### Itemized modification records
=== Section Start ===
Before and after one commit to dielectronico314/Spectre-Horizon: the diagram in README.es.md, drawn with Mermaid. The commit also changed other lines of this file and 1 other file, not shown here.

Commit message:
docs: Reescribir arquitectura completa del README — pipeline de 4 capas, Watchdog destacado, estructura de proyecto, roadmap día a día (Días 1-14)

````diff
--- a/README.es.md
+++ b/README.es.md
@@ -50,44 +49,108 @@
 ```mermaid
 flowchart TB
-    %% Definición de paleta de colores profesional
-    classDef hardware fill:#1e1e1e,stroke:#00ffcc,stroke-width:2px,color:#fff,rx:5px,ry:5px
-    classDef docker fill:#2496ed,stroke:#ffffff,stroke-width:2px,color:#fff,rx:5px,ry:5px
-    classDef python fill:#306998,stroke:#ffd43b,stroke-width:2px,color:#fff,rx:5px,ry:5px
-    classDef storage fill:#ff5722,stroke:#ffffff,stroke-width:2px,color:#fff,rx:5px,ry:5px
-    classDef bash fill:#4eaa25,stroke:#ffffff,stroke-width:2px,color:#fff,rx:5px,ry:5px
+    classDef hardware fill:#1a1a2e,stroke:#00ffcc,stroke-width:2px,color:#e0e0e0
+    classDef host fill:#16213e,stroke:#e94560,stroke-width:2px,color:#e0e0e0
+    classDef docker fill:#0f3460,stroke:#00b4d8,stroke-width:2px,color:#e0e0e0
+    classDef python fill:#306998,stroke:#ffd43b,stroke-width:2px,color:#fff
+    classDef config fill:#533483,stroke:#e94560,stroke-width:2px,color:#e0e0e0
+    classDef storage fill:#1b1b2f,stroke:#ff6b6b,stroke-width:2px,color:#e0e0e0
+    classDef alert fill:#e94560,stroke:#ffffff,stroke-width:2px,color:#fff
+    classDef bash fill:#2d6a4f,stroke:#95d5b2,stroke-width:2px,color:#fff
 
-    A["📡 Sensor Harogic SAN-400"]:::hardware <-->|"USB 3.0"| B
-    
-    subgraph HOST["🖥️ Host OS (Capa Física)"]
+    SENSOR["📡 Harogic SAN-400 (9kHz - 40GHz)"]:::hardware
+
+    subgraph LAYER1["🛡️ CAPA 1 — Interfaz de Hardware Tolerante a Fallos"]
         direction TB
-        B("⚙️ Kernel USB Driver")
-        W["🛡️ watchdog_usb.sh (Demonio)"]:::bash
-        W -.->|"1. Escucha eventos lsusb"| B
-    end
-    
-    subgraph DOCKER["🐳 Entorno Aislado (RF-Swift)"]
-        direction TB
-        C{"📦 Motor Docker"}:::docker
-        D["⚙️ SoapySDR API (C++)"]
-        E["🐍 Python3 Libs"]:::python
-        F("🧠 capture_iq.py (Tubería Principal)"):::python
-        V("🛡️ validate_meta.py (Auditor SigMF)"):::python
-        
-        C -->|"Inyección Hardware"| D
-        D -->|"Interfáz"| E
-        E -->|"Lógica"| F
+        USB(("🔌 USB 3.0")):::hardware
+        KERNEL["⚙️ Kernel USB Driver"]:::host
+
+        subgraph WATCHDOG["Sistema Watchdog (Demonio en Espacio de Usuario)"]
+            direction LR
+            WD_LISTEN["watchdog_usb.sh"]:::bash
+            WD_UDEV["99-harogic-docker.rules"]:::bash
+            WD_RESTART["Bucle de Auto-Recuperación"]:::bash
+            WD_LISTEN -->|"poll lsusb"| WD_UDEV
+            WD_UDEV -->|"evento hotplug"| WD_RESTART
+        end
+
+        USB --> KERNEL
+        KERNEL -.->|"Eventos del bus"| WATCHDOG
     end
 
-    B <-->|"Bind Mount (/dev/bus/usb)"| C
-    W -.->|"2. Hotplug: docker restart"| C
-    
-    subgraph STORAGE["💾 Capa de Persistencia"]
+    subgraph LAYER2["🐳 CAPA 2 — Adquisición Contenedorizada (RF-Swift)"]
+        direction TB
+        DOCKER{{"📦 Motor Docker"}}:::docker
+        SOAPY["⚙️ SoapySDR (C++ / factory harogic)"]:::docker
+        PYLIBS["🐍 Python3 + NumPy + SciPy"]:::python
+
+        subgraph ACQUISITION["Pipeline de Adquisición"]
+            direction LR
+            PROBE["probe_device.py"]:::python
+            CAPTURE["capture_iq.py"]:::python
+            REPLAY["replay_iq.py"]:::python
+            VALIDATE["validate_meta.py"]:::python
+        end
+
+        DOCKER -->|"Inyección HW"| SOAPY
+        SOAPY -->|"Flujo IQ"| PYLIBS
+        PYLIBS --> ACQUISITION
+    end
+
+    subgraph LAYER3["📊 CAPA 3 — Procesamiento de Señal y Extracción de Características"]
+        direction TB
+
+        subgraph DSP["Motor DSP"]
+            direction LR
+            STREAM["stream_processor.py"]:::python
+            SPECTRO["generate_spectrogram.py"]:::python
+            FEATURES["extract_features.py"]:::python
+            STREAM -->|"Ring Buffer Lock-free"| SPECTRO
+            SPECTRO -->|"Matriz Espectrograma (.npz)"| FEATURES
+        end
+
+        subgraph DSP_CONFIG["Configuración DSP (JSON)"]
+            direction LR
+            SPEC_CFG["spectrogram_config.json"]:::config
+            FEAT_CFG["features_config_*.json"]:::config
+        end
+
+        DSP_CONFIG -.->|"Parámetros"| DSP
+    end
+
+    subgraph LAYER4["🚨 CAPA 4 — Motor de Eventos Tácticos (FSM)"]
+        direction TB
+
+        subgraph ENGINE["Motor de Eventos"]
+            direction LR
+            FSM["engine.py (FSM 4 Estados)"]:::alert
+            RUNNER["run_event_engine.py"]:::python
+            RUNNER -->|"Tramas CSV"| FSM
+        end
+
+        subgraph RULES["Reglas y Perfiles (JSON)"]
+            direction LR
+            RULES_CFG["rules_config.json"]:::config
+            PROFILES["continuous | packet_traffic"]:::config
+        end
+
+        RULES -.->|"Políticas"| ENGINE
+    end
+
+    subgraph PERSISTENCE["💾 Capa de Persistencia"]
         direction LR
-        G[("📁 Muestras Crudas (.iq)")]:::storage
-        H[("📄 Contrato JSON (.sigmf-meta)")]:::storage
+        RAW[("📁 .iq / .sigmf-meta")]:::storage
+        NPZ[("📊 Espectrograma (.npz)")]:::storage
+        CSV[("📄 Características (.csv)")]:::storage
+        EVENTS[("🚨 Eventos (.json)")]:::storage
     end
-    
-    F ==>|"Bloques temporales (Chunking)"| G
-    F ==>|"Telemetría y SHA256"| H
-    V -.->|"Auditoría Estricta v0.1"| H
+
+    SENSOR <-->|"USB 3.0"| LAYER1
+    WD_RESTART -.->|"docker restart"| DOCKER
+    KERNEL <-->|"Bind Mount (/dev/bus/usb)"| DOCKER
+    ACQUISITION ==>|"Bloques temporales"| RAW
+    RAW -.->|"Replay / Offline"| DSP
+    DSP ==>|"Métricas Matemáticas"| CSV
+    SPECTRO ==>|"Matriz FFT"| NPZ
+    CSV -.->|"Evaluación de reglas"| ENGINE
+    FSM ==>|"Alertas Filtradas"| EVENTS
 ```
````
=== Section End ===
### Assigned task
Type out the entries once more, precisely.

### Worked solution
Before and after one commit to dielectronico314/Spectre-Horizon: the diagram in README.es.md, drawn with Mermaid. The commit also changed other lines of this file and 1 other file, not shown here.

Commit message:
docs: Reescribir arquitectura completa del README — pipeline de 4 capas, Watchdog destacado, estructura de proyecto, roadmap día a día (Días 1-14)

````diff
--- a/README.es.md
+++ b/README.es.md
@@ -50,44 +49,108 @@
 ```mermaid
 flowchart TB
-    %% Definición de paleta de colores profesional
-    classDef hardware fill:#1e1e1e,stroke:#00ffcc,stroke-width:2px,color:#fff,rx:5px,ry:5px
-    classDef docker fill:#2496ed,stroke:#ffffff,stroke-width:2px,color:#fff,rx:5px,ry:5px
-    classDef python fill:#306998,stroke:#ffd43b,stroke-width:2px,color:#fff,rx:5px,ry:5px
-    classDef storage fill:#ff5722,stroke:#ffffff,stroke-width:2px,color:#fff,rx:5px,ry:5px
-    classDef bash fill:#4eaa25,stroke:#ffffff,stroke-width:2px,color:#fff,rx:5px,ry:5px
+    classDef hardware fill:#1a1a2e,stroke:#00ffcc,stroke-width:2px,color:#e0e0e0
+    classDef host fill:#16213e,stroke:#e94560,stroke-width:2px,color:#e0e0e0
+    classDef docker fill:#0f3460,stroke:#00b4d8,stroke-width:2px,color:#e0e0e0
+    classDef python fill:#306998,stroke:#ffd43b,stroke-width:2px,color:#fff
+    classDef config fill:#533483,stroke:#e94560,stroke-width:2px,color:#e0e0e0
+    classDef storage fill:#1b1b2f,stroke:#ff6b6b,stroke-width:2px,color:#e0e0e0
+    classDef alert fill:#e94560,stroke:#ffffff,stroke-width:2px,color:#fff
+    classDef bash fill:#2d6a4f,stroke:#95d5b2,stroke-width:2px,color:#fff
 
-    A["📡 Sensor Harogic SAN-400"]:::hardware <-->|"USB 3.0"| B
-    
-    subgraph HOST["🖥️ Host OS (Capa Física)"]
+    SENSOR["📡 Harogic SAN-400 (9kHz - 40GHz)"]:::hardware
+
+    subgraph LAYER1["🛡️ CAPA 1 — Interfaz de Hardware Tolerante a Fallos"]
         direction TB
-        B("⚙️ Kernel USB Driver")
-        W["🛡️ watchdog_usb.sh (Demonio)"]:::bash
-        W -.->|"1. Escucha eventos lsusb"| B
-    end
-    
-    subgraph DOCKER["🐳 Entorno Aislado (RF-Swift)"]
-        direction TB
-        C{"📦 Motor Docker"}:::docker
-        D["⚙️ SoapySDR API (C++)"]
-        E["🐍 Python3 Libs"]:::python
-        F("🧠 capture_iq.py (Tubería Principal)"):::python
-        V("🛡️ validate_meta.py (Auditor SigMF)"):::python
-        
-        C -->|"Inyección Hardware"| D
-        D -->|"Interfáz"| E
-        E -->|"Lógica"| F
+        USB(("🔌 USB 3.0")):::hardware
+        KERNEL["⚙️ Kernel USB Driver"]:::host
+
+        subgraph WATCHDOG["Sistema Watchdog (Demonio en Espacio de Usuario)"]
+            direction LR
+            WD_LISTEN["watchdog_usb.sh"]:::bash
+            WD_UDEV["99-harogic-docker.rules"]:::bash
+            WD_RESTART["Bucle de Auto-Recuperación"]:::bash
+            WD_LISTEN -->|"poll lsusb"| WD_UDEV
+            WD_UDEV -->|"evento hotplug"| WD_RESTART
+        end
+
+        USB --> KERNEL
+        KERNEL -.->|"Eventos del bus"| WATCHDOG
     end
 
-    B <-->|"Bind Mount (/dev/bus/usb)"| C
-    W -.->|"2. Hotplug: docker restart"| C
-    
-    subgraph STORAGE["💾 Capa de Persistencia"]
+    subgraph LAYER2["🐳 CAPA 2 — Adquisición Contenedorizada (RF-Swift)"]
+        direction TB
+        DOCKER{{"📦 Motor Docker"}}:::docker
+        SOAPY["⚙️ SoapySDR (C++ / factory harogic)"]:::docker
+        PYLIBS["🐍 Python3 + NumPy + SciPy"]:::python
+
+        subgraph ACQUISITION["Pipeline de Adquisición"]
+            direction LR
+            PROBE["probe_device.py"]:::python
+            CAPTURE["capture_iq.py"]:::python
+            REPLAY["replay_iq.py"]:::python
+            VALIDATE["validate_meta.py"]:::python
+        end
+
+        DOCKER -->|"Inyección HW"| SOAPY
+        SOAPY -->|"Flujo IQ"| PYLIBS
+        PYLIBS --> ACQUISITION
+    end
+
+    subgraph LAYER3["📊 CAPA 3 — Procesamiento de Señal y Extracción de Características"]
+        direction TB
+
+        subgraph DSP["Motor DSP"]
+            direction LR
+            STREAM["stream_processor.py"]:::python
+            SPECTRO["generate_spectrogram.py"]:::python
+            FEATURES["extract_features.py"]:::python
+            STREAM -->|"Ring Buffer Lock-free"| SPECTRO
+            SPECTRO -->|"Matriz Espectrograma (.npz)"| FEATURES
+        end
+
+        subgraph DSP_CONFIG["Configuración DSP (JSON)"]
+            direction LR
+            SPEC_CFG["spectrogram_config.json"]:::config
+            FEAT_CFG["features_config_*.json"]:::config
+        end
+
+        DSP_CONFIG -.->|"Parámetros"| DSP
+    end
+
+    subgraph LAYER4["🚨 CAPA 4 — Motor de Eventos Tácticos (FSM)"]
+        direction TB
+
+        subgraph ENGINE["Motor de Eventos"]
+            direction LR
+            FSM["engine.py (FSM 4 Estados)"]:::alert
+            RUNNER["run_event_engine.py"]:::python
+            RUNNER -->|"Tramas CSV"| FSM
+        end
+
+        subgraph RULES["Reglas y Perfiles (JSON)"]
+            direction LR
+            RULES_CFG["rules_config.json"]:::config
+            PROFILES["continuous | packet_traffic"]:::config
+        end
+
+        RULES -.->|"Políticas"| ENGINE
+    end
+
+    subgraph PERSISTENCE["💾 Capa de Persistencia"]
         direction LR
-        G[("📁 Muestras Crudas (.iq)")]:::storage
-        H[("📄 Contrato JSON (.sigmf-meta)")]:::storage
+        RAW[("📁 .iq / .sigmf-meta")]:::storage
+        NPZ[("📊 Espectrograma (.npz)")]:::storage
+        CSV[("📄 Características (.csv)")]:::storage
+        EVENTS[("🚨 Eventos (.json)")]:::storage
     end
-    
-    F ==>|"Bloques temporales (Chunking)"| G
-    F ==>|"Telemetría y SHA256"| H
-    V -.->|"Auditoría Estricta v0.1"| H
+
+    SENSOR <-->|"USB 3.0"| LAYER1
+    WD_RESTART -.->|"docker restart"| DOCKER
+    KERNEL <-->|"Bind Mount (/dev/bus/usb)"| DOCKER
+    ACQUISITION ==>|"Bloques temporales"| RAW
+    RAW -.->|"Replay / Offline"| DSP
+    DSP ==>|"Métricas Matemáticas"| CSV
+    SPECTRO ==>|"Matriz FFT"| NPZ
+    CSV -.->|"Evaluación de reglas"| ENGINE
+    FSM ==>|"Alertas Filtradas"| EVENTS
 ```
````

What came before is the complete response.